Intuitively and intellectually it is hard for me to shake idea that this map of the “real” universe is at its very core organized around an attractor that is constantly moving toward an extremely stable point. This “movement” of time we see gravity and organized evolving systems that we perceive as a dynamic universe manifest as an interplay between a single point of stability at the exact center of our sphere and the instability of conscious biological life that surrounds it. “Organized Reality” is generated as a constant oscillation between theses contained points. The center point that has no movement simply because of its central location within the sphere and all the infinite possible points revolving and interacting around that single point. This is not a novel idea in physics until we place it in the sole context of all physical phenomenon existing as a self contained conscious reality.
Dynamical systems theory also deals with probability and can therefore allow us to synthesize thermodynamics and so-called "Chaos", (which is really a highly complex form of hierarchical, enfolded order that appears to be disorder). The really interesting area here though, is the entities at the transition zone between ordered, stable systems at equilibrium (maximum entropy) and "disordered" (but complex) and unstable Chaotic (minimum entropy) ones.
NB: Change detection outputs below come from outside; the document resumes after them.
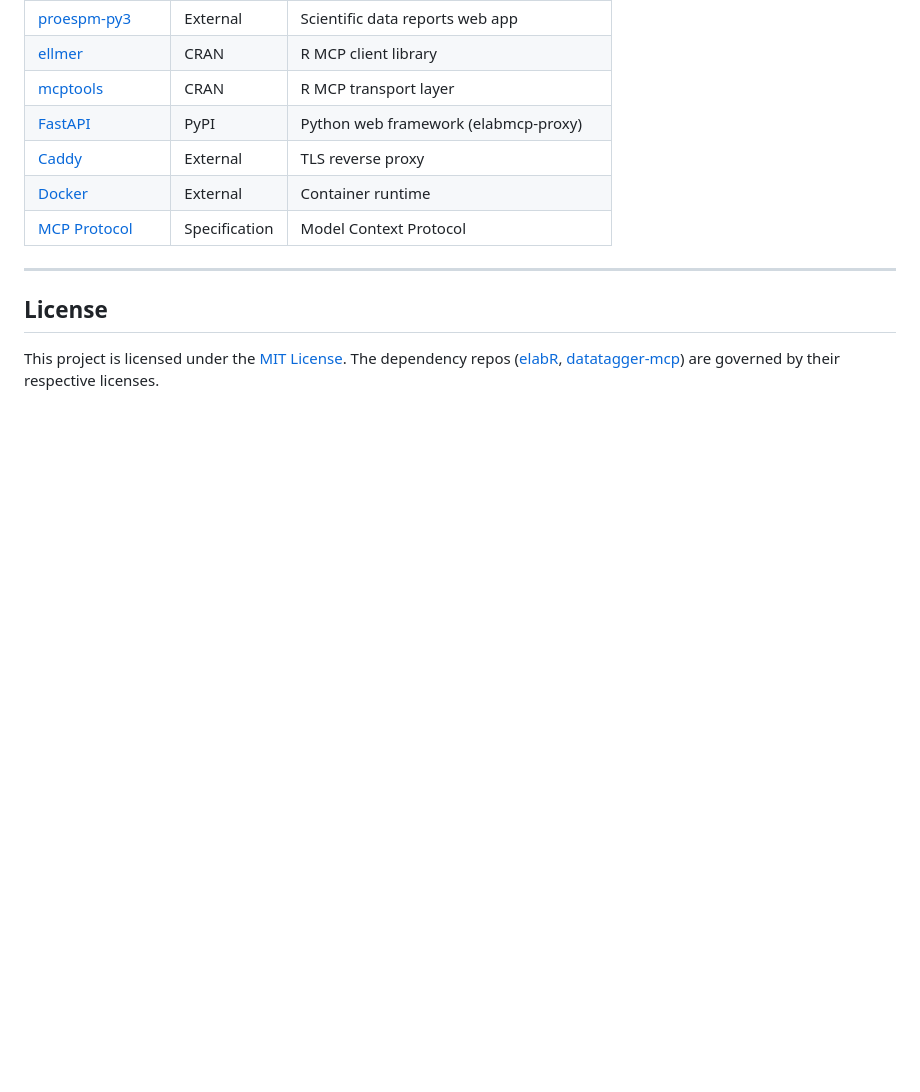
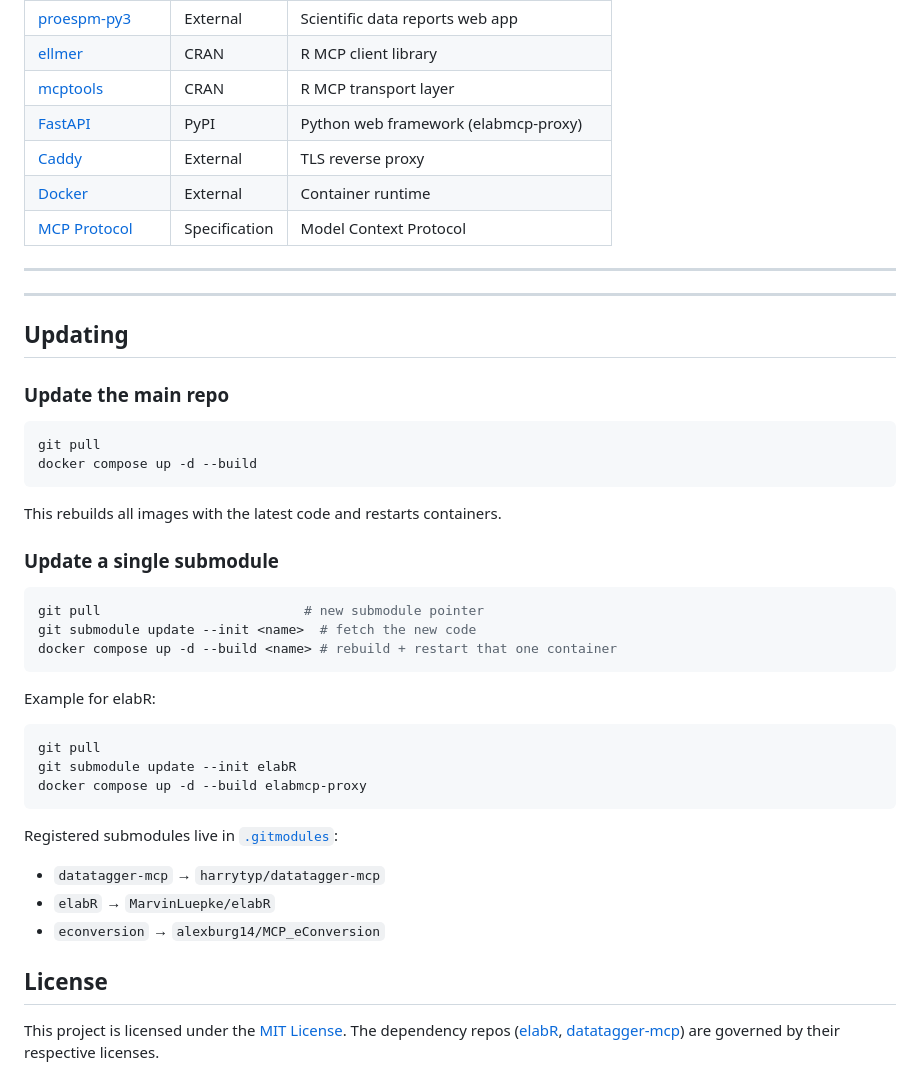
Before and after one commit to harrytyp/unified-researchdata-mcp, a Markdown page: README.md, the part around the change. Drawn GitHub-style; blank space fills up the shorter version.

Commit message:
docs: add update section (main repo + submodules)
Includes the exact 3-step workflow for updating a submodule:
  git pull
  git submodule update --init <name>
  docker compose up -d --build <name>

````diff
--- a/README.md
+++ b/README.md
@@ -305,6 +305,41 @@ DOCKER_TESTS=1 pytest tests/test_docker_services.py -v
 
 ---
 
+
+
+---
+
+## Updating
+
+### Update the main repo
+
+```bash
+git pull
+docker compose up -d --build
+```
+
+This rebuilds all images with the latest code and restarts containers.
+
+### Update a single submodule
+
+```bash
+git pull                          # new submodule pointer
+git submodule update --init <name>  # fetch the new code
+docker compose up -d --build <name> # rebuild + restart that one container
+```
+
+Example for elabR:
+```bash
+git pull
+git submodule update --init elabR
+docker compose up -d --build elabmcp-proxy
+```
+
+Registered submodules live in [`.gitmodules`](.gitmodules):
+- `datatagger-mcp` → `harrytyp/datatagger-mcp`
+- `elabR` → `MarvinLuepke/elabR`
+- `econversion` → `alexburg14/MCP_eConversion`
+
 ## License
 
 This project is licensed under the [MIT License](LICENSE). The dependency repos ([elabR](https://github.com/MarvinLuepke/elabR), [datatagger-mcp](https://github.com/harrytyp/datatagger-mcp)) are governed by their respective licenses.
````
According to the Nobel laureate Ilya Prigogine, these far from equilibrium dissipative systems locally minimize their entropy production by being open to their environments --- they export it in fact, back into their environments, whilst importing low entropy. Globally, overall entropy increase is nevertheless preserved, with the important caveat that the dissipative system concerned often experiences a transient increase (or optimization) of its own complexity, or internal sophistication, before it eventually subsides back into the flux.
This is known as the region of alternatively, Emergence, Maximum Complexity, Self-organized Criticality, Autopoiesis, or the Edge of Chaos. (Nascent science debates nomenclature routinely - and appropriately, in this case, the crucial point being that they are all different terms for essentially the same phenomena.)
Life forms, ecosystems, global climate, plate tectonics, celestial mechanics, human economies, history and societies, even consciousness itself - all manifest this feedback-led, reflexive behavior; they maximize their adaptive capacities by entering this region of (maximum) complexity on the edge of Chaos, whenever they are pushed far from their equilibrium states, thereby incrementally increasing their internal complexity, between occasional catastrophes.
Remarkably, this transition zone is mathematically occupied by The Golden Mean. This ratio acts as an optimized probability operator, (a differential equation like an oscillating binary switch), whenever we observe the quasi-periodic evolution of a dynamical system. It appears in fact, to be the optimal, energy-minimizing route to the region of maximum algorithmic complexity, and to be a basin of attraction for the edge of Chaos. Universo: Dynamical Symmetries, by Nigel Reading